- TASK GOAL -
It would help if you retyped the data exactly, leaving out the pictures.

● ● ●

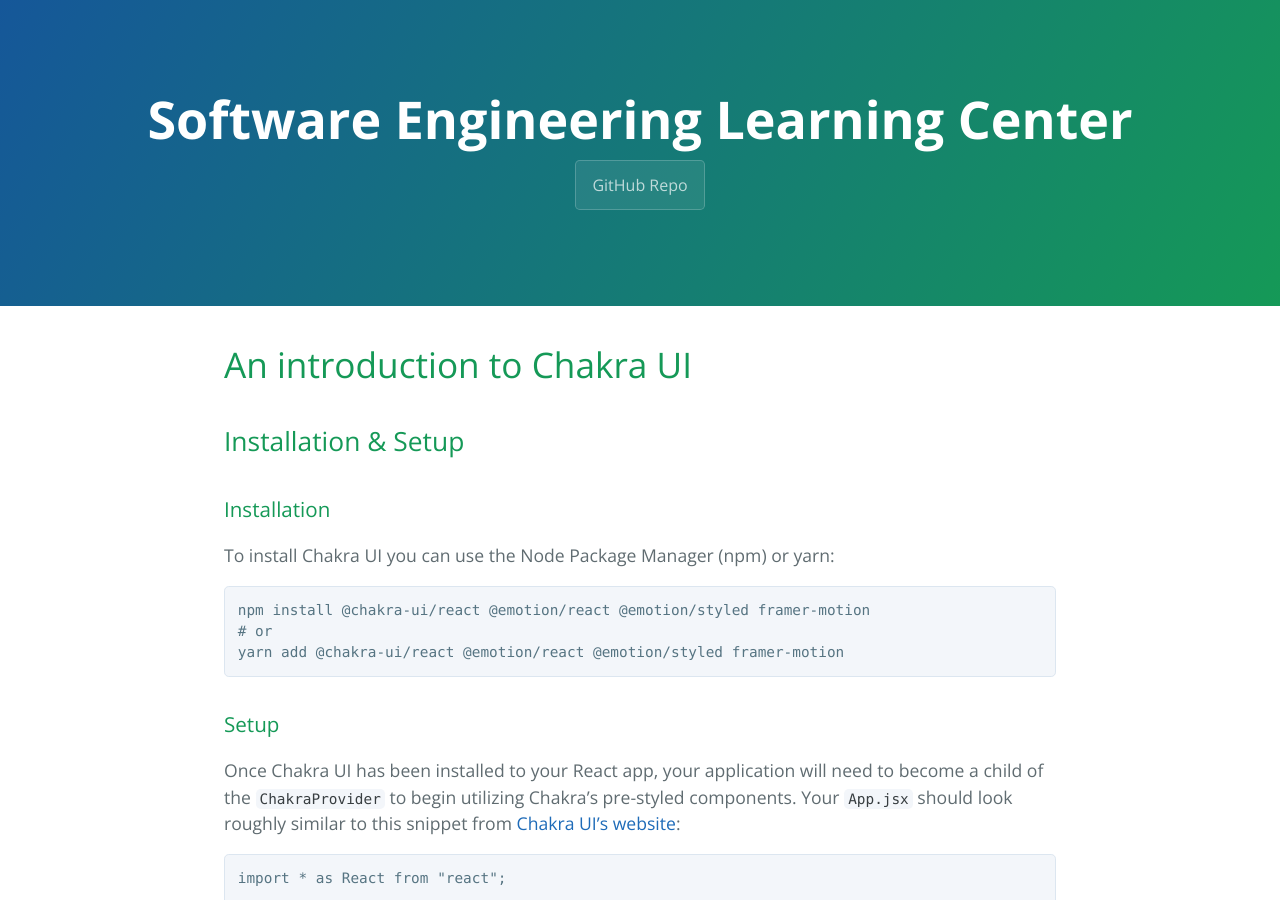
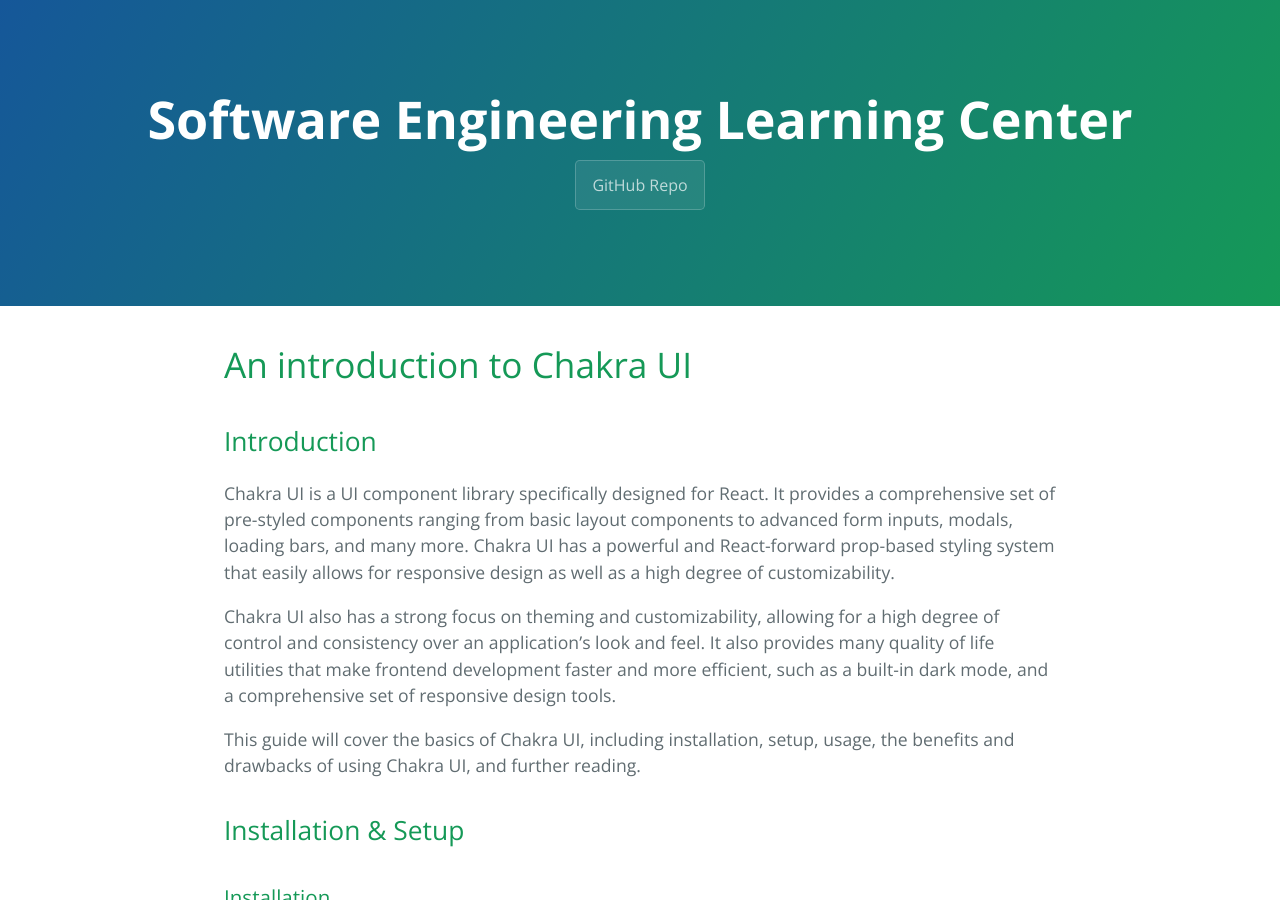
Before and after one commit to learning-software-engineering/learning-software-engineering.github.io, a Jekyll site: the page built from Topics/Tech_Stacks/ChakraUI.md, in a window 1280 px wide and 900 px high. Built offline with Jekyll 4.4.1, drawn with Linux system fonts in a browser that asks for light colours; our own code applies the rules of GitHub Pages for plain Markdown files.

Commit message:
add: introduction section

```diff
--- a/Topics/Tech_Stacks/ChakraUI.md
+++ b/Topics/Tech_Stacks/ChakraUI.md
@@ -1,4 +1,12 @@
 # An introduction to Chakra UI
+
+## Introduction
+
+Chakra UI is a UI component library specifically designed for React. It provides a comprehensive set of pre-styled components ranging from basic layout components to advanced form inputs, modals, loading bars, and many more. Chakra UI has a powerful and React-forward prop-based styling system that easily allows for responsive design as well as a high degree of customizability.
+
+Chakra UI also has a strong focus on theming and customizability, allowing for a high degree of control and consistency over an application's look and feel. It also provides many quality of life utilities that make frontend development faster and more efficient, such as a built-in dark mode, and a comprehensive set of responsive design tools.
+
+This guide will cover the basics of Chakra UI, including installation, setup, usage, the benefits and drawbacks of using Chakra UI, and further reading.
 
 ## Installation & Setup
 
```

● ● ●

- RESPONSE AREA -
Before and after one commit to learning-software-engineering/learning-software-engineering.github.io, a Jekyll site: the page built from Topics/Tech_Stacks/ChakraUI.md, in a window 1280 px wide and 900 px high. Built offline with Jekyll 4.4.1, drawn with Linux system fonts in a browser that asks for light colours; our own code applies the rules of GitHub Pages for plain Markdown files.

Commit message:
add: introduction section

```diff
--- a/Topics/Tech_Stacks/ChakraUI.md
+++ b/Topics/Tech_Stacks/ChakraUI.md
@@ -1,4 +1,12 @@
 # An introduction to Chakra UI
+
+## Introduction
+
+Chakra UI is a UI component library specifically designed for React. It provides a comprehensive set of pre-styled components ranging from basic layout components to advanced form inputs, modals, loading bars, and many more. Chakra UI has a powerful and React-forward prop-based styling system that easily allows for responsive design as well as a high degree of customizability.
+
+Chakra UI also has a strong focus on theming and customizability, allowing for a high degree of control and consistency over an application's look and feel. It also provides many quality of life utilities that make frontend development faster and more efficient, such as a built-in dark mode, and a comprehensive set of responsive design tools.
+
+This guide will cover the basics of Chakra UI, including installation, setup, usage, the benefits and drawbacks of using Chakra UI, and further reading.
 
 ## Installation & Setup
 
```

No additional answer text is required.